In this post I have only gone into depth about pesticides and land-use intensification as important causes of pollinator declines. However, there are a plethora of causes that interact and exasperate each other. For example, climate change has also been indicated as an important factor as it disrupts the alignment between the activity of specialized pollinators and the flowering times of their designated plants. Another important component is the increase of alien plants and species which often have the effect of wiping out vulnerable native species and plants by outcompeting them for resources or by spreading foreign diseases and pests.

These factors all result in the decline of pollinator populations in many regions, threatening human food supplies and ecosystem functions. Although many farmers have started placing beehives on their farms in order to help encourage pollination, Vanbergen et al. states that the honey bee alone is unable to meet the demands of pollination due to their variable activity. Furthermore, these authors highlight the clear link between the diversity of pollinators and sustainable crop pollination. This diversity is supported by natural habitats which have higher crop yields as a result. While it is very good news that farmers have identified the plight of the pollinators, their reliance on one single species could have severe consequences due to the numerous threats to pollinators, as seen with the American foulbrood disease outbreak that killed off 40% of the bees in the Western Cape, South Africa, in 2015.

The most well-known and widely researched insect pollinator is our favourite black and yellow-striped friend, the bee. There are approximately 20 thousand bee species across the globe but they essentially all do the same thing; pollinate the plants and enable them to reproduce. Jon Hoekstra, the lead scientist at the World Wildlife Fund stresses the vital role that bees play in our lives by stating that around one in every three bites of food that we take on any given day was probably enabled by a bee. The extensive role of the humble bee in our lives is not only linked to food, but also many other lesser known factors. For example, Hoekstra states that without bees, the production of cotton would crash, meaning our clothes would have to be made out of synthetic material. He also states that the production of many luxury goods would be hugely hampered without the involvement of bees, as seen in the case of tequila. The plant used to make tequila is called agave and it depends on bees to such an extent that without them, production would go down to 1 three-thousands of what it is with bees.
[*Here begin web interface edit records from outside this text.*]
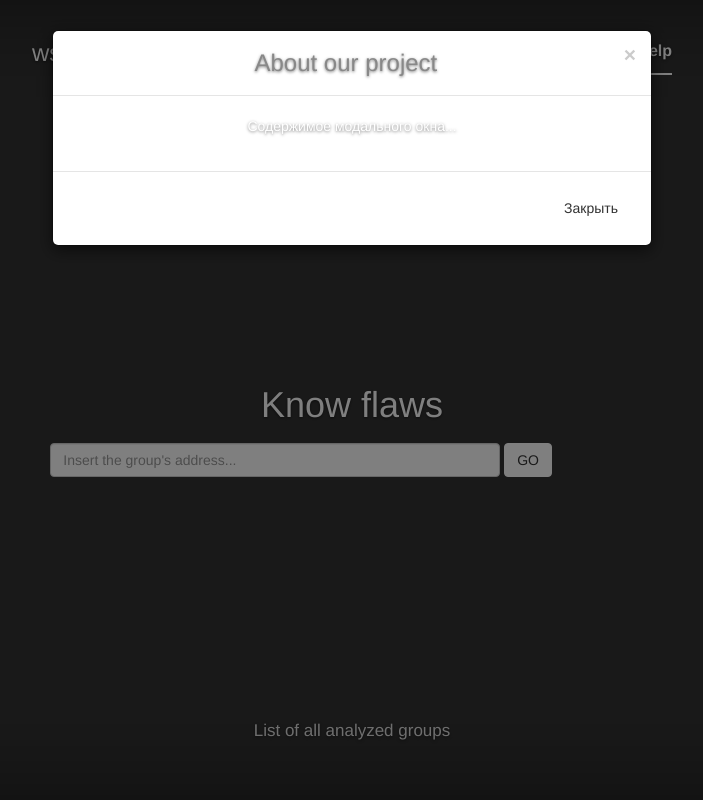
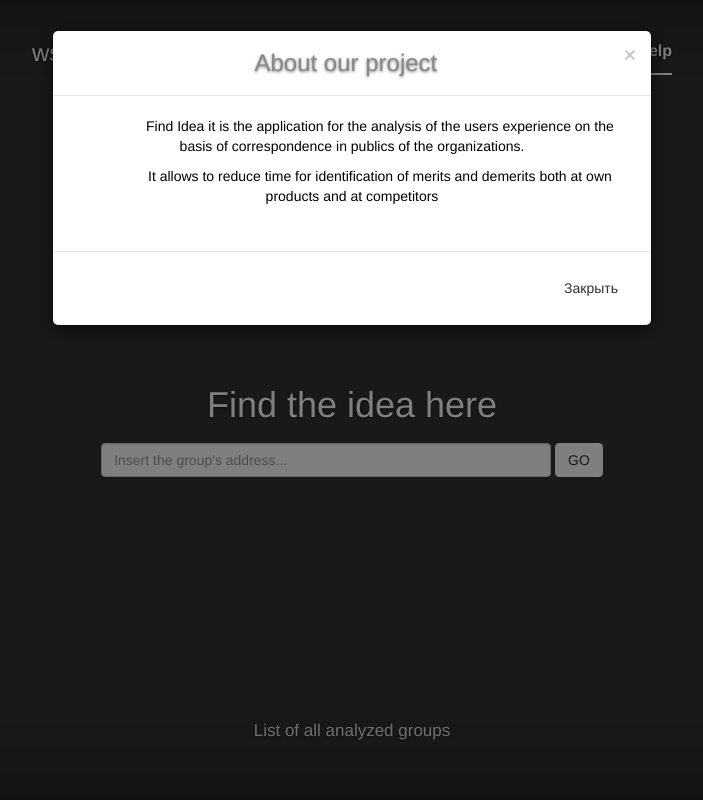
Before and after one commit to licensedtroubleshooter/ws2018_forum_analyzer, a Django app: template start/templates/index.html in a window 1280 px wide, after a click on "About". Shown: the whole page, without its empty margins (288-991 px from the left). Run offline with Django 3.2, Linux system fonts and the light colour scheme; the template is opened without the code that fills it: most values are stand-ins (such as "Sample title", 1, 10 or a date in 2020); some libraries are stand-ins or nearby versions.

Commit message:
Change main page

```diff
--- a/start/templates/index.html
+++ b/start/templates/index.html
@@ -27,6 +27,17 @@
 			.modal-title{
 				color: #888888;
 			}
+			.about{
+				text-indent: 10%;
+				text-align: center;
+				color: #000000;
+				text-shadow: none;
+			}
+			.step{
+				color: #000000;
+				text-align: left;
+				text-shadow: none;
+			}
 		</style>
 	</head>
 	<body>
@@ -39,7 +50,12 @@
 						<h3 class="modal-title">About our project</h3>
 					</div>
 					<!-- Основное содержимое модального окна -->
-					<div class="modal-body">Содержимое модального окна...</div>
+					<div class="modal-body">
+                        	<p class="about">Find Idea it is the application for the analysis of the users
+							experience on the basis of correspondence in publics of the organizations.</p>
+						<p  class="about">It allows to reduce time for identification of merits and demerits both
+							at own products and at competitors</p>
+                    </div>
 					<!-- Футер модального окна -->
 					<div class="modal-footer">
 						<button type="button" class="btn btn-default" data-dismiss="modal">Закрыть</button>
@@ -56,7 +72,18 @@
 						<h3 class="modal-title">Help</h3>
 					</div>
 					<!-- Основное содержимое модального окна -->
-					<div class="modal-body">Содержимое модального окна...</div>
+					<div class="modal-body">
+                        <p class="about">How to use the service "FIND IDEA":</p>
+						<p class="step">1. Enter the link of analysable discussion of the VKontakte group and press the "GO" button;</p>
+						<p class="step">2. If you want to look through at the list of all earlier analyzed groups and choose one of them,
+							follow the link in the bottom of the "Home" page;</p>
+						<p class="step">3. Choose the way of representation comments: as TAGS - the most popular words
+							or as CLUSTERS - the main themes correspondence;</p>
+						<p class="step">4. On the next stap you will see the list of TAGS or CLUSTERS.
+							If you are on the cluster's page, you can change the count of clusters by pressing button with number;</p>
+						<p class="step">5. If you see the list for particular tag or cluster, you can choose the comment and look
+							through information about it.</p>
+                    </div>
 					<!-- Футер модального окна -->
 					<div class="modal-footer">
 						<button type="button" class="btn btn-default" data-dismiss="modal">Закрыть</button>
@@ -64,12 +91,31 @@
 				</div>
 			</div>
 		</div>
-		<div class="site-wrapper">
+		<div id="myModalWait" class="modal fade">
+			<div class="modal-dialog">
+				<div class="modal-content">
+					<!-- Заголовок модального окна -->
+					<div class="modal-header">
+						<button type="button" class="close" data-dismiss="modal" aria-hidden="true">×</button>
+						<h3 class="modal-title"></h3>
+					</div>
+					<!-- Основное содержимое модального окна -->
+					<div class="modal-body">
+						<p class="step">Please, wait...</p>
+                    </div>
+					<!-- Футер модального окна -->
+					<div class="modal-footer">
+						<button type="button" class="btn btn-default" data-dismiss="modal">Закрыть</button>
+					</div>
+				</div>
+			</div>
+		</div>
+        <div class="site-wrapper">
 			<div class="site-wrapper-inner">
 				<div class="cover-container">
 					<div class="masthead clearfix">
 						<div class="inner">
-							<h3 class="masthead-brand">ws2018_forum_analyzer</h3>
+							<h3 class="masthead-brand">ws2018_find_idea</h3>
 							<ul class="nav masthead-nav">
 								<li class="active"><a href={% url 'index' %}>Home</a></li>
 								<li class="active">
@@ -81,16 +127,16 @@
 							</ul>
 						</div>
 					</div>
-					<div class="inner cover">
-						<h1 class="cover-heading">Know flaws</h1>
+					<div class="inner cover" align="center">
+						<h1 class="cover-heading">Find the idea here</h1>
 						<div class="row">
-							<div class="col-md-10">
-								<form method="post" class="navbar-form navbar-righrt"  align="right">
+							<div class="col-xs-12">
+								<form method="post" class="navbar-form navbar-righrt"  align="center">
 									{% csrf_token %}
                                     <input type="text" class="form-control" name="url"
                                            placeholder="Insert the group's address..." size="50%">
 
-                                    <button type="submit" class="btn btn-default" type="submit">GO</button>
+                                    <button type="submit" class="btn btn-default" type="submit" id="go">GO</button>
 								</form>
 							</div>
 						</div>
@@ -108,5 +154,14 @@
 		<script src="{% static "js/jquery.min.js" %}"></script>
 		<script src="{% static "js/bootstrap.min.js" %}"></script>
 		<script src="{% static "js/docs.min.js" %}"></script>
-	</body>
+	    <script>
+            $('#button.go').on('click', function () {
+                var flag = {{ delay }};
+                if (flag == True) {
+                    $('#button.go').attr('data-target', '#myModalWait');
+                };
+            });
+{#            $('button.go').attr('data-target', '#myModalWait')#}
+        </script>
+    </body>
 </html>
```
Also changed, not shown: 3 other files.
As shown by Hoekstra and the other authors mentioned in this post, bees and other insect pollinators are a vital and positive force in all of our lives. We must do all that we can to encourage and protect all insect pollinators as their presence and role on earth is manifold. One of the biggest ways for you to help support these buzzing super-heroes is by buying organic produce from local farms that have strict rules surrounding the limitation of pesticides. Another way to help is by planting indigenous flowers on which insect pollinators may feed throughout their very busy lives. The website, Pollinator Partnership, tells you more about this process and you can also donate on this link if you so wish. Let us strive to keep our morning headaches as a side effect of having too much tequila the night before, rather than the result of malnutrition.

Written by: Charlotte Ross-Stewart


History [Online]. Joe Hoekstra, A World Without Bees. Available: https://www.youtube.com/watch?v=7X1xIIyZw3M

Ollerton et al. 2011. How many Flowering Plants are Pollinated by Animals? Oikos. 120: 321-26.

Pollinator Partnership [Online]. Available: https://pollinator.org/7things

The Government Department of Agriculture, forestry and fisheries of the Republic of South Africa [Online]. Available: https://www.nda.agric.za/doaDev/sideMenu/ActNo36_1947/AIC/Guidelines%20for%20the%20management%20of%20risk%20Agricultural%20Remedies%20on%20insect%20pollinators%20FINAL.pdf

Vanbergen et al. 2013. Threats to an Ecosystem Service: Pressures on Pollinators. Frontiers in Ecology and the Environment. 11(5): 251-259.